## WHAT YOU ARE ASKED TO DO
All of the entries should be written out again exactly.

## SUPPLIED MATERIAL

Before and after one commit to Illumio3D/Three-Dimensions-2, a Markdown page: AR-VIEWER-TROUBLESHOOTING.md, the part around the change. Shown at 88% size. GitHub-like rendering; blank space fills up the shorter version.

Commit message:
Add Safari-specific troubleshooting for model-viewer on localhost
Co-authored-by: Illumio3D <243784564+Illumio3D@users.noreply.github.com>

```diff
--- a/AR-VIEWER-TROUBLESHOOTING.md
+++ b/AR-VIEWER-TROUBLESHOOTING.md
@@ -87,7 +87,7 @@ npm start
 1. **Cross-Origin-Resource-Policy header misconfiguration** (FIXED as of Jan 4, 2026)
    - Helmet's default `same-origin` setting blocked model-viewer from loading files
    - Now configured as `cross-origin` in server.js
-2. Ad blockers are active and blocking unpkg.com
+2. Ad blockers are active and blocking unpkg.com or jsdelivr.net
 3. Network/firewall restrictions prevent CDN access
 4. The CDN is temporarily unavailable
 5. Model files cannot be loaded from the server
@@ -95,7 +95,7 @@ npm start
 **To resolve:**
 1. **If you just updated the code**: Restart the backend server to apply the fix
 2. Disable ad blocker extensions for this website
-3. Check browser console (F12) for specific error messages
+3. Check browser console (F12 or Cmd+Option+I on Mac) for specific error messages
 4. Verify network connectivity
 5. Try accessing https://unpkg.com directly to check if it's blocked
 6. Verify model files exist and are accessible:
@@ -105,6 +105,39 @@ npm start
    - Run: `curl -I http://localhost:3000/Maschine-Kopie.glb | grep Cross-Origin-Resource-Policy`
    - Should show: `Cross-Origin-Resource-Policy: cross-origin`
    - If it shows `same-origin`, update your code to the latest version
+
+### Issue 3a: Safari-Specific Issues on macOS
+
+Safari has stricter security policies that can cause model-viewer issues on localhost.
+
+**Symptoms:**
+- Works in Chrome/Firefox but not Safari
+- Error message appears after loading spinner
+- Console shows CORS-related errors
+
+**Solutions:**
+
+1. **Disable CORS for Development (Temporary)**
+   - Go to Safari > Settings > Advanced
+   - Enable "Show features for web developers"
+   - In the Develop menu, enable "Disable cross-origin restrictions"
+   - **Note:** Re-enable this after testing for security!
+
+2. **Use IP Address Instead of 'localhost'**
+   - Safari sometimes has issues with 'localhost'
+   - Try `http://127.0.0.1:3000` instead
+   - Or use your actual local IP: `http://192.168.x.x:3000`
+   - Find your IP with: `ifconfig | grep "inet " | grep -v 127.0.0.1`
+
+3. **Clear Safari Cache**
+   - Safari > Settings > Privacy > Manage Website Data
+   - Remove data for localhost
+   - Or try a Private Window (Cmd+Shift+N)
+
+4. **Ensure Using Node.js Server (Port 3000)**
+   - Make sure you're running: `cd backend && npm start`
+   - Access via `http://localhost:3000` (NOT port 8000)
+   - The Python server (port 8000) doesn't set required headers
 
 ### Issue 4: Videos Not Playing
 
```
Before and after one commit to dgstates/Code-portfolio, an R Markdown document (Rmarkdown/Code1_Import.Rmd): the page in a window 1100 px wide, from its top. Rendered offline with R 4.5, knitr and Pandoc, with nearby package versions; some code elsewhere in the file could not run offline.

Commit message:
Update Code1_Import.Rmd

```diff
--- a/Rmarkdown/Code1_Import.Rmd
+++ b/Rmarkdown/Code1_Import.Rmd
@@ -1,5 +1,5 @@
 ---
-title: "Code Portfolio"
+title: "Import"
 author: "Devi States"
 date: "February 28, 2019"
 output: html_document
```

## SOLUTION FOR THIS EXERCISE
Before and after one commit to Illumio3D/Three-Dimensions-2, a Markdown page: AR-VIEWER-TROUBLESHOOTING.md, the part around the change. Shown at 88% size. GitHub-like rendering; blank space fills up the shorter version.

Commit message:
Add Safari-specific troubleshooting for model-viewer on localhost
Co-authored-by: Illumio3D <243784564+Illumio3D@users.noreply.github.com>

```diff
--- a/AR-VIEWER-TROUBLESHOOTING.md
+++ b/AR-VIEWER-TROUBLESHOOTING.md
@@ -87,7 +87,7 @@ npm start
 1. **Cross-Origin-Resource-Policy header misconfiguration** (FIXED as of Jan 4, 2026)
    - Helmet's default `same-origin` setting blocked model-viewer from loading files
    - Now configured as `cross-origin` in server.js
-2. Ad blockers are active and blocking unpkg.com
+2. Ad blockers are active and blocking unpkg.com or jsdelivr.net
 3. Network/firewall restrictions prevent CDN access
 4. The CDN is temporarily unavailable
 5. Model files cannot be loaded from the server
@@ -95,7 +95,7 @@ npm start
 **To resolve:**
 1. **If you just updated the code**: Restart the backend server to apply the fix
 2. Disable ad blocker extensions for this website
-3. Check browser console (F12) for specific error messages
+3. Check browser console (F12 or Cmd+Option+I on Mac) for specific error messages
 4. Verify network connectivity
 5. Try accessing https://unpkg.com directly to check if it's blocked
 6. Verify model files exist and are accessible:
@@ -105,6 +105,39 @@ npm start
    - Run: `curl -I http://localhost:3000/Maschine-Kopie.glb | grep Cross-Origin-Resource-Policy`
    - Should show: `Cross-Origin-Resource-Policy: cross-origin`
    - If it shows `same-origin`, update your code to the latest version
+
+### Issue 3a: Safari-Specific Issues on macOS
+
+Safari has stricter security policies that can cause model-viewer issues on localhost.
+
+**Symptoms:**
+- Works in Chrome/Firefox but not Safari
+- Error message appears after loading spinner
+- Console shows CORS-related errors
+
+**Solutions:**
+
+1. **Disable CORS for Development (Temporary)**
+   - Go to Safari > Settings > Advanced
+   - Enable "Show features for web developers"
+   - In the Develop menu, enable "Disable cross-origin restrictions"
+   - **Note:** Re-enable this after testing for security!
+
+2. **Use IP Address Instead of 'localhost'**
+   - Safari sometimes has issues with 'localhost'
+   - Try `http://127.0.0.1:3000` instead
+   - Or use your actual local IP: `http://192.168.x.x:3000`
+   - Find your IP with: `ifconfig | grep "inet " | grep -v 127.0.0.1`
+
+3. **Clear Safari Cache**
+   - Safari > Settings > Privacy > Manage Website Data
+   - Remove data for localhost
+   - Or try a Private Window (Cmd+Shift+N)
+
+4. **Ensure Using Node.js Server (Port 3000)**
+   - Make sure you're running: `cd backend && npm start`
+   - Access via `http://localhost:3000` (NOT port 8000)
+   - The Python server (port 8000) doesn't set required headers
 
 ### Issue 4: Videos Not Playing
 
```
Before and after one commit to dgstates/Code-portfolio, an R Markdown document (Rmarkdown/Code1_Import.Rmd): the page in a window 1100 px wide, from its top. Rendered offline with R 4.5, knitr and Pandoc, with nearby package versions; some code elsewhere in the file could not run offline.

Commit message:
Update Code1_Import.Rmd

```diff
--- a/Rmarkdown/Code1_Import.Rmd
+++ b/Rmarkdown/Code1_Import.Rmd
@@ -1,5 +1,5 @@
 ---
-title: "Code Portfolio"
+title: "Import"
 author: "Devi States"
 date: "February 28, 2019"
 output: html_document
```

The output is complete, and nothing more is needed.